Research paper by David Isaac Wolinsky, Pierre St. Juste, P. Oscar Boykin, Renato Figueiredo

Indexed on: 13 Apr '10Published on: 13 Apr '10Published in: Computer Science - Distributed; Parallel; and Cluster Computing

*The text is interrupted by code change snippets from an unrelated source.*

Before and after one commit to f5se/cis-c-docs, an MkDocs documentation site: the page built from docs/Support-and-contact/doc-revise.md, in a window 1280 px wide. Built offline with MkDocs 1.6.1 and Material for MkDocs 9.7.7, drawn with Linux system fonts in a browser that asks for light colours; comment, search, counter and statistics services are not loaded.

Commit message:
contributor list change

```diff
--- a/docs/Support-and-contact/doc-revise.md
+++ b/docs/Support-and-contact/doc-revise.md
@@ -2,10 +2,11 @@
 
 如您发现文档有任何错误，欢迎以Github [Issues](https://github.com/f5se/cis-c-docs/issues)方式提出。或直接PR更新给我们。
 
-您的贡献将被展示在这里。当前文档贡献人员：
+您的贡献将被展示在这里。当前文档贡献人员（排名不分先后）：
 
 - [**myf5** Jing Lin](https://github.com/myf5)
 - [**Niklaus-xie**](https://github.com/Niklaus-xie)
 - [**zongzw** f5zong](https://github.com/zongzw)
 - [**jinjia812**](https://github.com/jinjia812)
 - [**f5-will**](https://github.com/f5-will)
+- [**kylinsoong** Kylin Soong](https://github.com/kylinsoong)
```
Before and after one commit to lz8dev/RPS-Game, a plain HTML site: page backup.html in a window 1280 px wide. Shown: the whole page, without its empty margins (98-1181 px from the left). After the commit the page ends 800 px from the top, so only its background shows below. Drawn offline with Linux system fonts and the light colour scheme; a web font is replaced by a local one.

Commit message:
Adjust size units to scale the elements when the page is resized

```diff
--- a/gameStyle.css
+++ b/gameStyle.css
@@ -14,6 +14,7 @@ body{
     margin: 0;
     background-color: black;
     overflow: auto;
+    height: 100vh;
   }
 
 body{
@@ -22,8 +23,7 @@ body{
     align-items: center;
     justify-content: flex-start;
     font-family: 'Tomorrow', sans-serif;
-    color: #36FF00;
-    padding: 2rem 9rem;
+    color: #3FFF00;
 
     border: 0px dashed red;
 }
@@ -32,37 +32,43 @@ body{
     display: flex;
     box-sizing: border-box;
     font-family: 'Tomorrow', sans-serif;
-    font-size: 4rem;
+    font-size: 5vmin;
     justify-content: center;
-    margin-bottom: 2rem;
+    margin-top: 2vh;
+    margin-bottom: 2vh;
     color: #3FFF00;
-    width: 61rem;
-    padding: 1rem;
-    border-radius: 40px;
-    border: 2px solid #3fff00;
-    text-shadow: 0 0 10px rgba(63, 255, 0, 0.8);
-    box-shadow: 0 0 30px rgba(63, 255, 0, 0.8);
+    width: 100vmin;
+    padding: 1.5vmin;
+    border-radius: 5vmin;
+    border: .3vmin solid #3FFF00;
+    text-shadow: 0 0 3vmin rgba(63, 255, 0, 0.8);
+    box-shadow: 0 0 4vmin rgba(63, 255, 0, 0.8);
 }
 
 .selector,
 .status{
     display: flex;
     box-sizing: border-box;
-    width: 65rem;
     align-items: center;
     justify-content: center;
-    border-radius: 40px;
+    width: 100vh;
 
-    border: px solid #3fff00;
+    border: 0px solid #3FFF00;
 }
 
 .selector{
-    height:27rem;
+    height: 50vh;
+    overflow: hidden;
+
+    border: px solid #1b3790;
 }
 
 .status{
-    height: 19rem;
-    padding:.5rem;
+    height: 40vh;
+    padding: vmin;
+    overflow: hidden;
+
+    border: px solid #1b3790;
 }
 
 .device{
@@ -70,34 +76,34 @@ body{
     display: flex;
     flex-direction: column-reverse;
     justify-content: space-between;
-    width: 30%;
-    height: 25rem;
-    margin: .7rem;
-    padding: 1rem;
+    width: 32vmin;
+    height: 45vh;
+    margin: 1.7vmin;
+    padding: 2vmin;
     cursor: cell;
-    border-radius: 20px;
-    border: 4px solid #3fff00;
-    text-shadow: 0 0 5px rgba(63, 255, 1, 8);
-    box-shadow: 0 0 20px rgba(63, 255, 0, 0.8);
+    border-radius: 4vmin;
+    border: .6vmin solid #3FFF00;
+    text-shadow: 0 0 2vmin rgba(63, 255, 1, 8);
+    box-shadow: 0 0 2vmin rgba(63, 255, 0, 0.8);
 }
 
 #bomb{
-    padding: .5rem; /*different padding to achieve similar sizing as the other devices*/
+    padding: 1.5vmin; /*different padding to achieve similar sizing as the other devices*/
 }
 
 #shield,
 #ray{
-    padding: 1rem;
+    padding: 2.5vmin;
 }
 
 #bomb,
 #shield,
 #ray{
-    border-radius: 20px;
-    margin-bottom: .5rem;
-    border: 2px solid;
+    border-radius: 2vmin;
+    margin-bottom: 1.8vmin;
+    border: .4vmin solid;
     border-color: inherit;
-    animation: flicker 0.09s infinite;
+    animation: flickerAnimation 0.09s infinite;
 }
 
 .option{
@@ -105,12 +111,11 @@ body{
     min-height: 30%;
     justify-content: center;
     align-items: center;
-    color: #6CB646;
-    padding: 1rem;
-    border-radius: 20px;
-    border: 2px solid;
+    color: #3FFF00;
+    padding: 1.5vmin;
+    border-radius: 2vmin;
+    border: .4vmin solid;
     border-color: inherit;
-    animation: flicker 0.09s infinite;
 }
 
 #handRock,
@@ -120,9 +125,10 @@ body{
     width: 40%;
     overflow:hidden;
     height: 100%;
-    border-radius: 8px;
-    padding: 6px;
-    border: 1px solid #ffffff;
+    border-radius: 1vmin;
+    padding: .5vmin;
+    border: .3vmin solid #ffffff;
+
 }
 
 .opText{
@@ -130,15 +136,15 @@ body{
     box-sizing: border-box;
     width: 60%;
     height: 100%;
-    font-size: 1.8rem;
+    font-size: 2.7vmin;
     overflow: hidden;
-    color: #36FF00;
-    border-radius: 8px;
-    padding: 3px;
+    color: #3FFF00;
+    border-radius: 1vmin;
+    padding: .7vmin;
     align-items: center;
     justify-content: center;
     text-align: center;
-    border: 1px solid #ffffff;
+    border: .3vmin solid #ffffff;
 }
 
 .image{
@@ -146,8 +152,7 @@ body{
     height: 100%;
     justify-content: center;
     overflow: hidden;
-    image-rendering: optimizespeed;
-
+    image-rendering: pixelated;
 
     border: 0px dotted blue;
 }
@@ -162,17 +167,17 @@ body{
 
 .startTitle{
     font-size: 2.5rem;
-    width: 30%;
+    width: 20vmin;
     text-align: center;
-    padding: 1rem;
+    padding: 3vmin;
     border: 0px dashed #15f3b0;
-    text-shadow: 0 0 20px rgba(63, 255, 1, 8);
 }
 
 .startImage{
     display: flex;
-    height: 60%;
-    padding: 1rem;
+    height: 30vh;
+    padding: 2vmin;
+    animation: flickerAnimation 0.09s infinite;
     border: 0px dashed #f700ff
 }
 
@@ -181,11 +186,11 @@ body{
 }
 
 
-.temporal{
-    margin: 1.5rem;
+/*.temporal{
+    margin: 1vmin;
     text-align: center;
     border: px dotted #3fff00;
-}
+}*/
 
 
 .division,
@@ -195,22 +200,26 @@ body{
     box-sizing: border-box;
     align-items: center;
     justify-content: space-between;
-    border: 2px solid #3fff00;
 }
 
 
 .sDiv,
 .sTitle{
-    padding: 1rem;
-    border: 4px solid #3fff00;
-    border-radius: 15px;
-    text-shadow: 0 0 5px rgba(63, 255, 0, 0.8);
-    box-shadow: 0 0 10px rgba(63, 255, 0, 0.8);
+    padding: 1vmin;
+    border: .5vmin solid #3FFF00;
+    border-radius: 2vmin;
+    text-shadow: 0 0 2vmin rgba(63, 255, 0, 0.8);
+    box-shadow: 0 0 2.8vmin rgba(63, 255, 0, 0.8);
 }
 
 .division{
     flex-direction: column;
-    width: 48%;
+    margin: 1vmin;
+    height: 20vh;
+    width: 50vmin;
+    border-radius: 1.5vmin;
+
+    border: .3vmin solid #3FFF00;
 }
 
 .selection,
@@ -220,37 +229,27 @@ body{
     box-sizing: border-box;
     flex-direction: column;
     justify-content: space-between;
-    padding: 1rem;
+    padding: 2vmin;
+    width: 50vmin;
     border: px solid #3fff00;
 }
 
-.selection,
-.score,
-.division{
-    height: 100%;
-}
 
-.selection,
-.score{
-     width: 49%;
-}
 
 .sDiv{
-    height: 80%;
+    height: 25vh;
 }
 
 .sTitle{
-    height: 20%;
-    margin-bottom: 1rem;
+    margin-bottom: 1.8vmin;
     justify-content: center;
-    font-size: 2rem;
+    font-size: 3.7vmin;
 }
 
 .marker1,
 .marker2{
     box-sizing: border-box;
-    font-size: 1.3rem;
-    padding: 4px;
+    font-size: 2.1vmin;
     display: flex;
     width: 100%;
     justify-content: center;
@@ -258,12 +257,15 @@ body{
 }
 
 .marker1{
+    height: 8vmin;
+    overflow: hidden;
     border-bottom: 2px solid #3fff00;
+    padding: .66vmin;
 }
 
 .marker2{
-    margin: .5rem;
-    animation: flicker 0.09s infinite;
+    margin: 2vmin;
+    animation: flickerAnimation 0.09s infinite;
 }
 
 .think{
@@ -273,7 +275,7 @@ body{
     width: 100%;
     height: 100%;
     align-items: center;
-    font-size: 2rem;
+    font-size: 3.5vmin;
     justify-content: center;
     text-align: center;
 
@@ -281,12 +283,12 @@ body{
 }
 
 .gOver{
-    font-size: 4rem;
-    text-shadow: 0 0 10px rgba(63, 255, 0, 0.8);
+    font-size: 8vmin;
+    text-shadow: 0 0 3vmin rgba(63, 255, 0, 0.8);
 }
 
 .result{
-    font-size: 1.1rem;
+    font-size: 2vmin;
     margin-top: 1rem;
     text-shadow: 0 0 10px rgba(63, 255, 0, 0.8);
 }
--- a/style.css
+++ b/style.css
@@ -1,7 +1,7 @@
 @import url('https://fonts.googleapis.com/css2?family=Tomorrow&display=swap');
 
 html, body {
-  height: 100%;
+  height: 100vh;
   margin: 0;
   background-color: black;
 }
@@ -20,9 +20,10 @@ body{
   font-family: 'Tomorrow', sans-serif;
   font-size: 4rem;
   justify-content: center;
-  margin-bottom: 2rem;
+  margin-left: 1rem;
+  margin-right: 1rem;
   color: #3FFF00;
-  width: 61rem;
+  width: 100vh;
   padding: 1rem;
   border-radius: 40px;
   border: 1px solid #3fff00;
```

P2P overlays provide a framework for building distributed applications consisting of few to many resources with features including self-configuration, scalability, and resilience to node failures. Such systems have been successfully adopted in large-scale services for content delivery networks, file sharing, and data storage. In small-scale systems, they can be useful to address privacy concerns and for network applications that lack dedicated servers. The bootstrap problem, finding an existing peer in the overlay, remains a challenge to enabling these services for small-scale P2P systems. In large networks, the solution to the bootstrap problem has been the use of dedicated services, though creating and maintaining these systems requires expertise and resources, which constrain their usefulness and make them unappealing for small-scale systems. This paper surveys and summarizes requirements that allow peers potentially constrained by network connectivity to bootstrap small-scale overlays through the use of existing public overlays. In order to support bootstrapping, a public overlay must support the following requirements: a method for reflection in order to obtain publicly reachable addresses, so peers behind network address translators and firewalls can receive incoming connection requests; communication relaying to share public addresses and communicate when direct communication is not feasible; and rendezvous for discovering remote peers, when the overlay lacks stable membership. After presenting a survey of various public overlays, we identify two overlays that match the requirements: XMPP overlays, such as Google Talk and Live Journal Talk, and Brunet, a structured overlay based upon Symphony. We present qualitative experiences with prototypes that demonstrate the ability to bootstrap small-scale private structured overlays from public Brunet or XMPP infrastructures.